Obstacle #2: Lack of acceptance in the company
Many project managers realize only a few months after the introduction of a DAM that the tool is not used as planned or hoped for. What are the reasons?
We humans are creatures of habit and are reluctant to adapt to change. Why should the editor use a new complex system if he has always stored the required files in a certain folder on his hard drive and supposedly knows exactly where to find them? When the time for learning a new software is missing because there is already enough work on the table? What if others just don’t know that they can save a lot of time in the future because suddenly all infographics or product videos of other departments can be found and used?
The lack of crucial background knowledge and the resulting lack of acceptance for the use of the new technology, which in turn means that the DAM is not used in the intended manner, is enormously detrimental to profitability.
As the person responsible for the DAM project, how can you remedy this?
Generating empathy for the DAM project through change management and communication
To ensure a DAM project is successful, you need to act as a change manager. Get all colleagues who are affected on board right from the start. This applies to the stakeholders who fund the project as well as the people who implement the DAM and those who will later work with it – internally and externally.
Realistic resource planning
Set up an internal project and make a detailed schedule and capacity planning. The selection and implementation of a DAM system requires financial, human, and time resources that need to be planned in addition to the day-to-day business. A clear budget and realistic effort estimates go a long way toward ensuring that the project is approved and that those responsible can achieve the project goals.
Involve DAM users at an early stage
Involve all the people who will later work with the DAM at an early stage. Communicate the goal and benefits of the software implementation so that the affected departments and teams have the necessary knowledge and confidence in the process.
Try to involve employees in the development of project requirements. Ask them for example from which sources the assets need to be migrated to the DAM? Who should have access? Who should have what roles and permissions? What file formats are needed?

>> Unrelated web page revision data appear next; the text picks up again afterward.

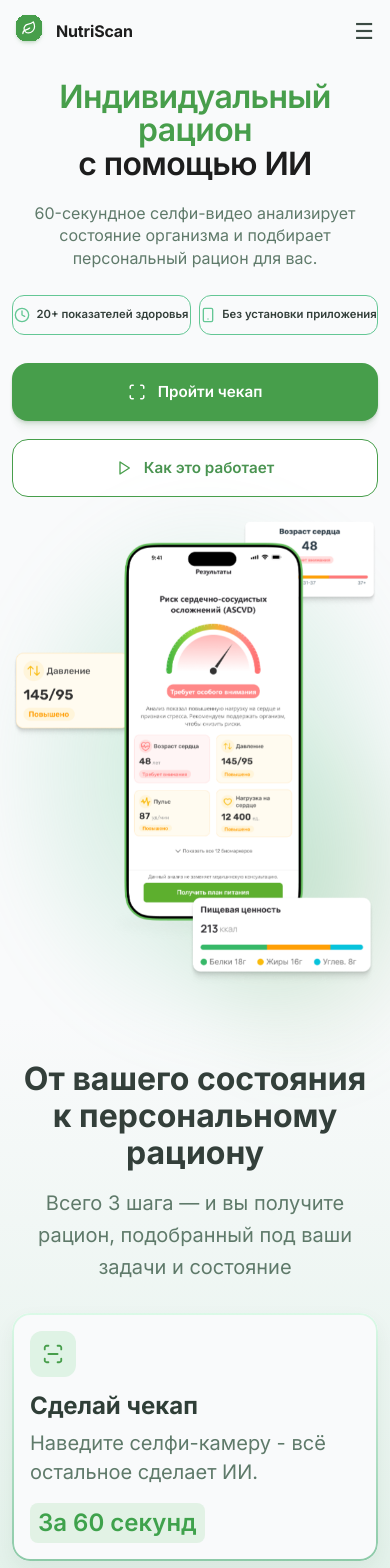
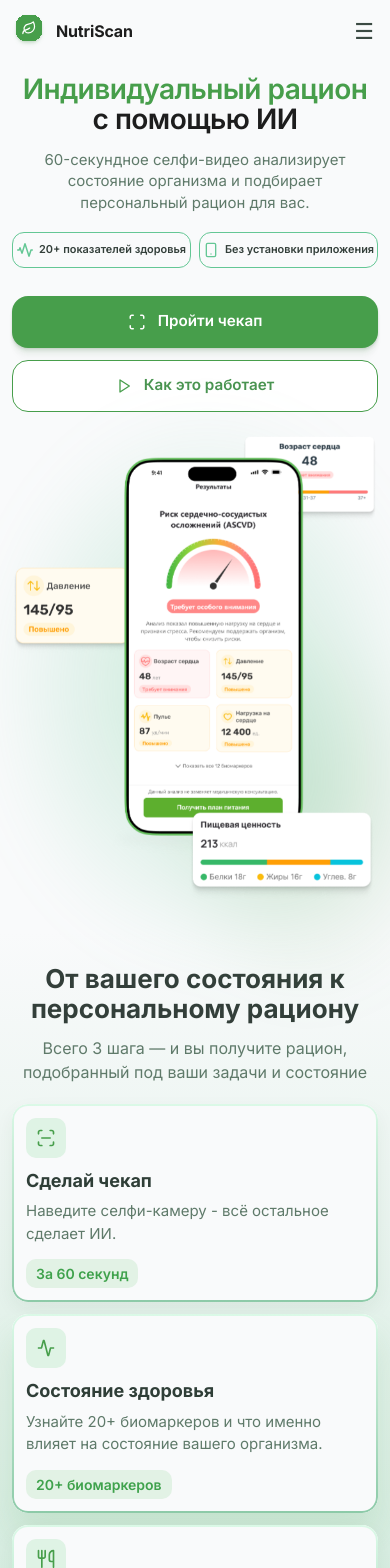
Before and after one commit to NikitaBest/landing_X5, a React (Vite) app: page / in a window 390 px wide. Shown: the top 1568 px of the page. Built offline with nearby package versions, Linux system fonts and the light colour scheme.

Commit message:
адаптация 1 блока мобилка

```diff
--- a/src/HeroSection.css
+++ b/src/HeroSection.css
@@ -310,6 +310,11 @@ h1 {
     justify-content: center;
   }
 
+  .hero-image-wrap {
+    width: 100%;
+    justify-content: center;
+  }
+
   .mobile-menu {
     display: block;
     width: 100%;
@@ -386,6 +391,23 @@ h1 {
     margin-bottom: 18px;
   }
 
+  .hero {
+    padding-top: 14px;
+    gap: 18px;
+  }
+
+  h1 {
+    font-size: clamp(1.75rem, 7.2vw, 2.25rem);
+    line-height: 1.08;
+    margin-bottom: 14px;
+  }
+
+  .lead {
+    font-size: 15px;
+    line-height: 1.45;
+    margin-bottom: 18px;
+  }
+
   .hero-tags {
     gap: 8px;
     justify-content: space-between;
@@ -395,11 +417,12 @@ h1 {
   .hero-tag {
     min-width: 0;
     width: calc(50% - 4px);
-    font-size: clamp(9px, 2.9vw, 13px);
+    max-width: none;
+    font-size: clamp(10px, 2.8vw, 13px);
     justify-content: center;
     white-space: nowrap;
     line-height: 1;
-    height: 40px;
+    height: 36px;
     padding: 6px 8px;
     overflow: visible;
   }
@@ -414,6 +437,7 @@ h1 {
     flex-direction: column;
     align-items: center;
     width: 100%;
+    gap: 12px;
   }
 
   .hero-scan-button,
@@ -422,12 +446,29 @@ h1 {
     max-width: 100%;
   }
 
+  .hero-scan-button {
+    height: 52px;
+    border-radius: 16px;
+  }
+
+  .hero-how-button {
+    height: 52px;
+    padding: 0 18px;
+    border-radius: 16px;
+  }
+
+  .hero-how-button .button__icon img {
+    width: 16px;
+    height: 16px;
+  }
+
   .hero-image-wrap {
     width: 100%;
     margin-left: 0;
     margin-right: 0;
     overflow: visible;
     justify-content: center;
+    margin-top: 6px;
   }
 
   .hero-image-wrap::before {
@@ -451,26 +492,29 @@ h1 {
     gap: 18px;
   }
 
+  .hero-scan-button,
+  .hero-how-button {
+    height: 50px;
+  }
+
   h1 {
-    font-size: clamp(1.65rem, 9.2vw, 2.1rem);
+    font-size: clamp(1.6rem, 8.4vw, 2rem);
+    line-height: 1.1;
   }
 
   .lead {
-    font-size: 16px;
+    font-size: 14px;
+    line-height: 1.45;
   }
 
-  .hero-tags {
-    flex-wrap: nowrap;
-    justify-content: space-between;
+  .hero-image {
+    width: min(100%, 360px);
   }
 
   .hero-tag {
-    width: calc(50% - 4px);
-    white-space: nowrap;
-    justify-content: center;
-    height: 40px;
-    min-height: 40px;
-    font-size: clamp(8px, 2.7vw, 11px);
+    font-size: clamp(9px, 3.1vw, 12px);
+    height: 34px;
+    padding: 6px 6px;
   }
 
   .mobile-menu-nav {
--- a/src/ProcessSection.css
+++ b/src/ProcessSection.css
@@ -185,6 +185,76 @@
   }
 }
 
+@media (max-width: 480px) {
+  .process {
+    padding: 32px 0 40px;
+  }
+
+  .process__title {
+    font-size: 26px;
+    line-height: 1.15;
+  }
+
+  .process__subtitle {
+    margin-top: 12px;
+    font-size: 16px;
+    line-height: 1.5;
+  }
+
+  .process__grid {
+    margin-top: 20px;
+    gap: 12px;
+  }
+
+  .process-card {
+    padding: 14px;
+    border-radius: 16px;
+  }
+
+  .process-card__icon {
+    width: 40px;
+    height: 40px;
+    border-radius: 10px;
+    margin-bottom: 12px;
+  }
+
+  .process-card__icon img {
+    width: 20px;
+    height: 20px;
+  }
+
+  .process-card h3 {
+    font-size: 18px;
+    line-height: 1.25;
+  }
+
+  .process-card p {
+    font-size: 15px;
+    line-height: 1.5;
+    margin-bottom: 14px;
+  }
+
+  .process-card__badge {
+    font-size: 14px;
+    padding: 4px 10px;
+    border-radius: 10px;
+  }
+}
+
+@media (max-width: 360px) {
+  .process__title {
+    font-size: 24px;
+  }
+
+  .process-card {
+    padding: 12px;
+  }
+
+  .process-card h3 {
+    font-size: 17px;
+  }
+}
+
 @media (prefers-reduced-motion: reduce) {
   .process-card--reveal,
   .process-card--d1,
```
Also changed, not shown: public/60.svg.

The bigger the feeling of safety is among users, the greater is the willingness to perceive the change as positive and to go along with it. It is not just a matter of explaining the overarching project goals. Highlight especially the positive operational impact of the DAM on employees’ workspace, but don’t forget to address challenges. You need to ensure a transparent communication throughout the whole project.
Once the DAM is implemented and the data migrated, you should provide comprehensive training. Only when users are familiar with all the functions and can use the full potential of the DAM, they will save time and see the benefits of the application.
Shutting down legacy systems
Despite all the preparatory measures, there is a great danger that users will still fall back on the familiar systems and storage locations.
Marketing has a “SharePoint” for image and video materials. Agencies deliver produced media to departments via FTP server. In sales, images, presentations and videos are stored on the intranet or on internal drives.
It is difficult to give up these old habits favoring a complex software that you have to get familiarized with first. It therefore makes sense to “help out” with a little push and switch off legacy systems after a clearly defined period of time, or to precisely define when to use them.
We have summarized in this blog post where SharePoint can show its strengths and where a DAM is superior.
Make short-term successes visible
Communicate the successes of the DAM project to further drive change. Regularly show how many people or teams are already working successfully with DAM. Showcase where integrated processes have led to time savings in content delivery or where agencies and other service partners now have faster access to files. Don’t forget to highlight where operational costs have been reduced by eliminating data storage on disparate systems.
If these steps are included in project planning and then followed in the implementation phase, you’ll jump the hurdle of the lack of acceptance and gain key advocates for the digital asset management system project in your organization from the start.
So far, so good. The DAM is up and running, stakeholders are using it – but there’s another hurdle lurking to complete project success: asset maintenance.
In the next and final part of this blog post series, we will show how metadata, tags, and AI can successfully carry your DAM project across the finish line.